(Version difference data)
= = =

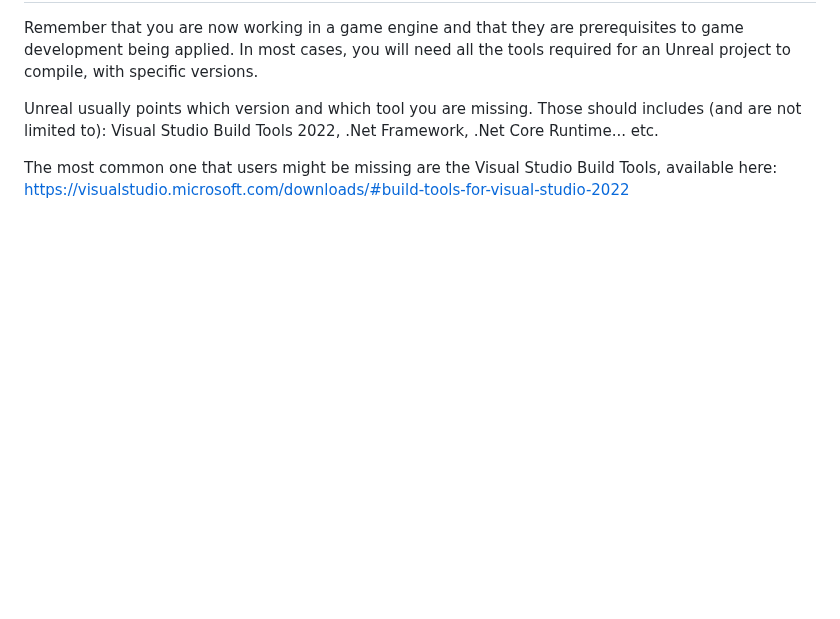
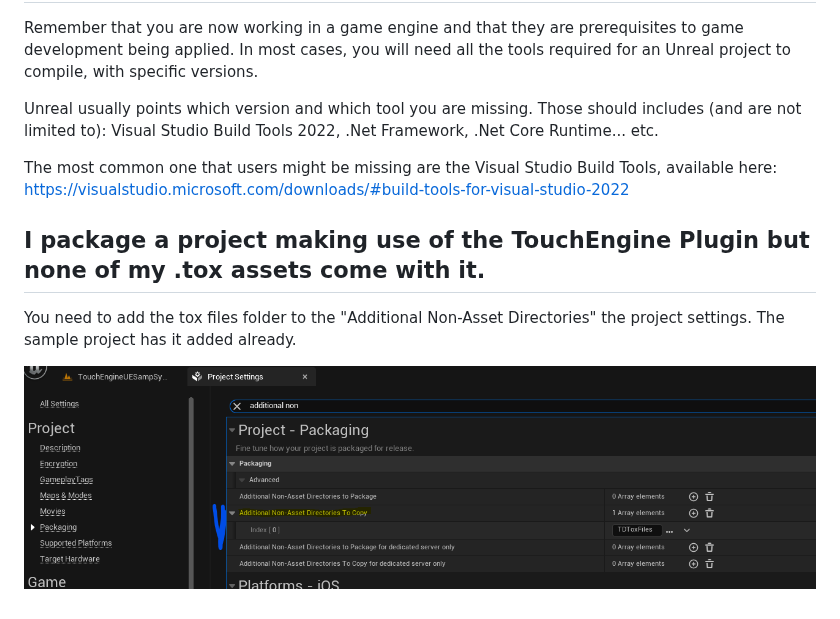
Before and after one commit to TouchDesigner/TouchEngine-UE-Samples, a Markdown page: docs/FAQ.md, the part around the change. Rendered like a GitHub page; pictures changed too: docs/assets/additional_non_assets_dir.png (added); blank space fills up the shorter version.

Commit message:
Tweaks to doc

```diff
--- a/docs/FAQ.md
+++ b/docs/FAQ.md
@@ -31,3 +31,9 @@ Remember that you are now working in a game engine and that they are prerequisit
 Unreal usually points which version and which tool you are missing. Those should includes (and are not limited to): Visual Studio Build Tools 2022, .Net Framework, .Net Core Runtime... etc.
 
 The most common one that users might be missing are the Visual Studio Build Tools, available here: https://visualstudio.microsoft.com/downloads/#build-tools-for-visual-studio-2022
+
+## I package a project making use of the TouchEngine Plugin but none of my .tox assets come with it.
+
+You need to add the tox files folder to the "Additional Non-Asset Directories" the project settings. The sample project has it added already.
+
+![Additional Non-Asset Directories To Copy](assets/additional_non_assets_dir.png?raw=true "Additional Non-Asset Directories To Copy")
```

= = =

### What to produce
Print every entry exactly as written, without the pictures.

### Response below
Before and after one commit to TouchDesigner/TouchEngine-UE-Samples, a Markdown page: docs/FAQ.md, the part around the change. Rendered like a GitHub page; pictures changed too: docs/assets/additional_non_assets_dir.png (added); blank space fills up the shorter version.

Commit message:
Tweaks to doc

```diff
--- a/docs/FAQ.md
+++ b/docs/FAQ.md
@@ -31,3 +31,9 @@ Remember that you are now working in a game engine and that they are prerequisit
 Unreal usually points which version and which tool you are missing. Those should includes (and are not limited to): Visual Studio Build Tools 2022, .Net Framework, .Net Core Runtime... etc.
 
 The most common one that users might be missing are the Visual Studio Build Tools, available here: https://visualstudio.microsoft.com/downloads/#build-tools-for-visual-studio-2022
+
+## I package a project making use of the TouchEngine Plugin but none of my .tox assets come with it.
+
+You need to add the tox files folder to the "Additional Non-Asset Directories" the project settings. The sample project has it added already.
+
+![Additional Non-Asset Directories To Copy](assets/additional_non_assets_dir.png?raw=true "Additional Non-Asset Directories To Copy")
```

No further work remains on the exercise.